(What you should do): Repeat the entries below word for word, though any picture in them should be dropped.
Task data: Begin
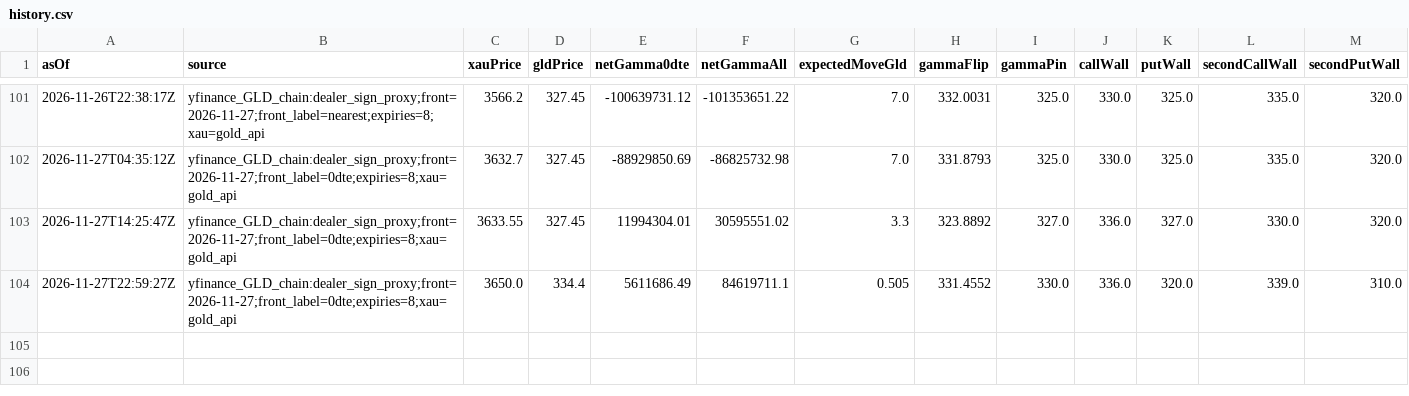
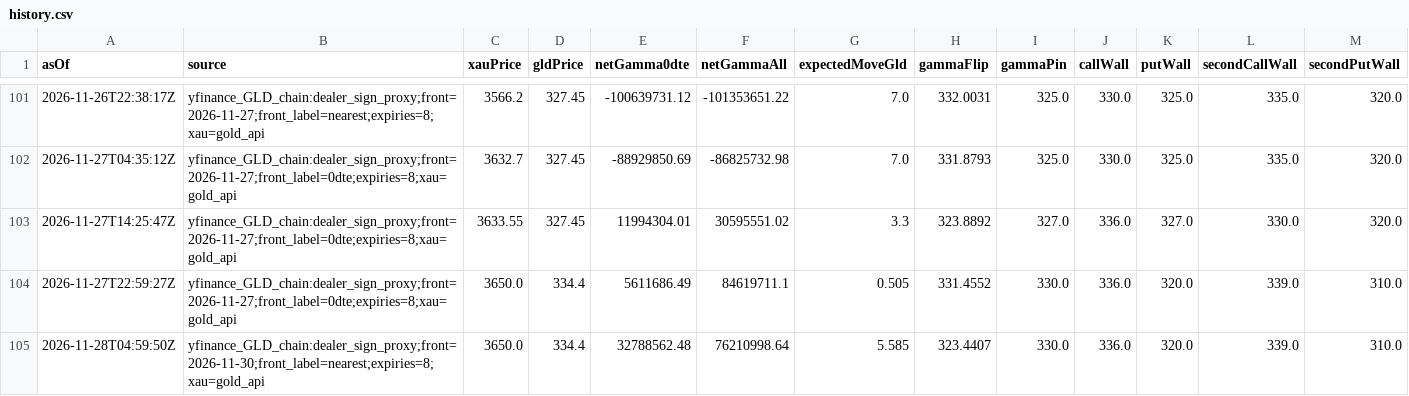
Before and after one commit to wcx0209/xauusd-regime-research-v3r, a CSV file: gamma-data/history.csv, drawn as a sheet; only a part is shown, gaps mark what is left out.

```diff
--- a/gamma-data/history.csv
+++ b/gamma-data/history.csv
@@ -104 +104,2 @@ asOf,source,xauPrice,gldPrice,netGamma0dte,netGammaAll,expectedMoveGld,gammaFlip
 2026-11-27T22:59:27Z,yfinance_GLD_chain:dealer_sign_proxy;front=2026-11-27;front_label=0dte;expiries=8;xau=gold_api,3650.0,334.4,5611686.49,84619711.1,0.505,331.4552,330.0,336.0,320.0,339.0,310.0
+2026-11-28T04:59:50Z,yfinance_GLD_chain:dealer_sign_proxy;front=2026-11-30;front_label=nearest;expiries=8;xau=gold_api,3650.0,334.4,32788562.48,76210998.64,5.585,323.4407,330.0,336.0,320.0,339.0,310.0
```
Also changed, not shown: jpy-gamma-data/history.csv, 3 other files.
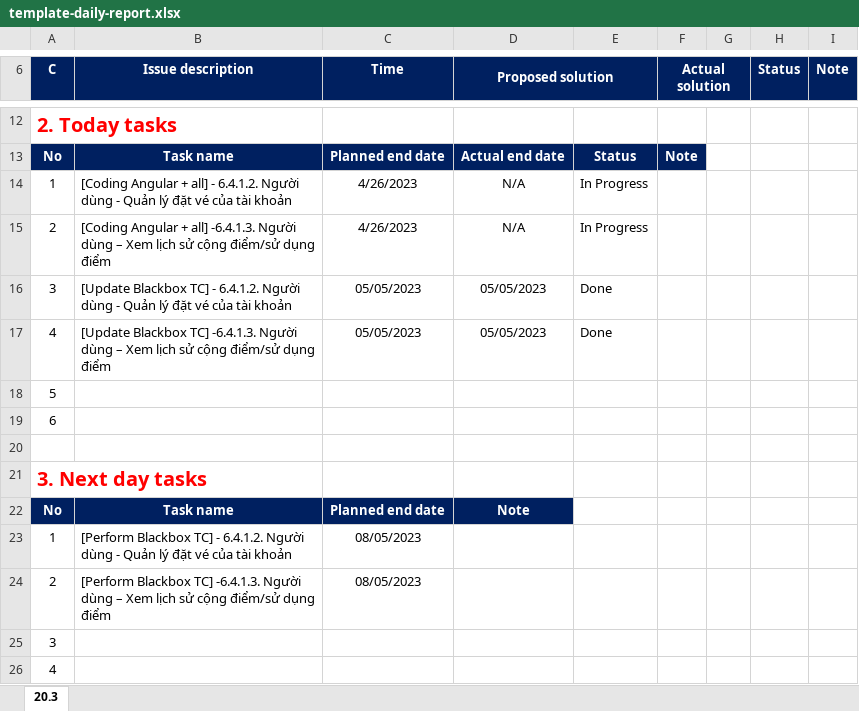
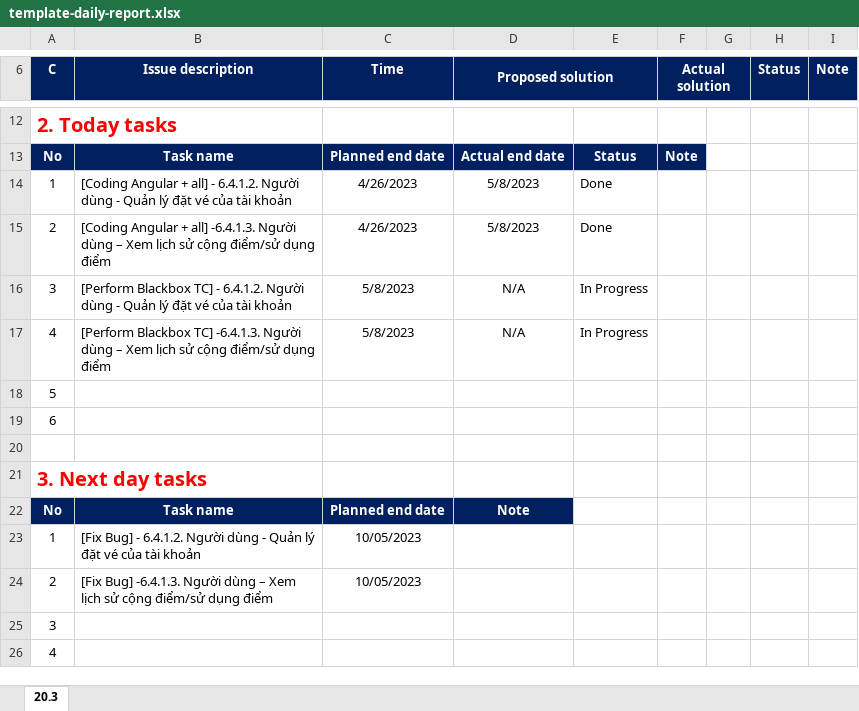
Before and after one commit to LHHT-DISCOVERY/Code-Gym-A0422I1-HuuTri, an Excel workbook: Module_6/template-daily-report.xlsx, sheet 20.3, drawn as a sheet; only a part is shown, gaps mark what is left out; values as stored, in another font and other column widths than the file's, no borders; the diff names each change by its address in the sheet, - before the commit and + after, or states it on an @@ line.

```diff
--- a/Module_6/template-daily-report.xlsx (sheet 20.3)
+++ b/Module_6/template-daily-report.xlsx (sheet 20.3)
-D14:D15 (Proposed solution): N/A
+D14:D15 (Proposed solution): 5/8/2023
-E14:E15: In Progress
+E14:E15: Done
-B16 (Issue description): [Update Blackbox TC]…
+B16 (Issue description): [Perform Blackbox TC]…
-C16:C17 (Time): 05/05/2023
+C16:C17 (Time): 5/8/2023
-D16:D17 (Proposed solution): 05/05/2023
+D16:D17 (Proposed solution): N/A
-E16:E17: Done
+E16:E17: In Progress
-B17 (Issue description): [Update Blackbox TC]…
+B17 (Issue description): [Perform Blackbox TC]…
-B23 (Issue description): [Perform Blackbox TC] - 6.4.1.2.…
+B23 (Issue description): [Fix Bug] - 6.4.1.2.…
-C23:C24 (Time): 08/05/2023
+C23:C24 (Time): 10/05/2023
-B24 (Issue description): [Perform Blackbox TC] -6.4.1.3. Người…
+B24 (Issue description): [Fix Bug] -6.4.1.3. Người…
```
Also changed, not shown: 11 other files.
Task data: End
(Answer space):
Before and after one commit to wcx0209/xauusd-regime-research-v3r, a CSV file: gamma-data/history.csv, drawn as a sheet; only a part is shown, gaps mark what is left out.

```diff
--- a/gamma-data/history.csv
+++ b/gamma-data/history.csv
@@ -104 +104,2 @@ asOf,source,xauPrice,gldPrice,netGamma0dte,netGammaAll,expectedMoveGld,gammaFlip
 2026-11-27T22:59:27Z,yfinance_GLD_chain:dealer_sign_proxy;front=2026-11-27;front_label=0dte;expiries=8;xau=gold_api,3650.0,334.4,5611686.49,84619711.1,0.505,331.4552,330.0,336.0,320.0,339.0,310.0
+2026-11-28T04:59:50Z,yfinance_GLD_chain:dealer_sign_proxy;front=2026-11-30;front_label=nearest;expiries=8;xau=gold_api,3650.0,334.4,32788562.48,76210998.64,5.585,323.4407,330.0,336.0,320.0,339.0,310.0
```
Also changed, not shown: jpy-gamma-data/history.csv, 3 other files.
Before and after one commit to LHHT-DISCOVERY/Code-Gym-A0422I1-HuuTri, an Excel workbook: Module_6/template-daily-report.xlsx, sheet 20.3, drawn as a sheet; only a part is shown, gaps mark what is left out; values as stored, in another font and other column widths than the file's, no borders; the diff names each change by its address in the sheet, - before the commit and + after, or states it on an @@ line.

```diff
--- a/Module_6/template-daily-report.xlsx (sheet 20.3)
+++ b/Module_6/template-daily-report.xlsx (sheet 20.3)
-D14:D15 (Proposed solution): N/A
+D14:D15 (Proposed solution): 5/8/2023
-E14:E15: In Progress
+E14:E15: Done
-B16 (Issue description): [Update Blackbox TC]…
+B16 (Issue description): [Perform Blackbox TC]…
-C16:C17 (Time): 05/05/2023
+C16:C17 (Time): 5/8/2023
-D16:D17 (Proposed solution): 05/05/2023
+D16:D17 (Proposed solution): N/A
-E16:E17: Done
+E16:E17: In Progress
-B17 (Issue description): [Update Blackbox TC]…
+B17 (Issue description): [Perform Blackbox TC]…
-B23 (Issue description): [Perform Blackbox TC] - 6.4.1.2.…
+B23 (Issue description): [Fix Bug] - 6.4.1.2.…
-C23:C24 (Time): 08/05/2023
+C23:C24 (Time): 10/05/2023
-B24 (Issue description): [Perform Blackbox TC] -6.4.1.3. Người…
+B24 (Issue description): [Fix Bug] -6.4.1.3. Người…
```
Also changed, not shown: 11 other files.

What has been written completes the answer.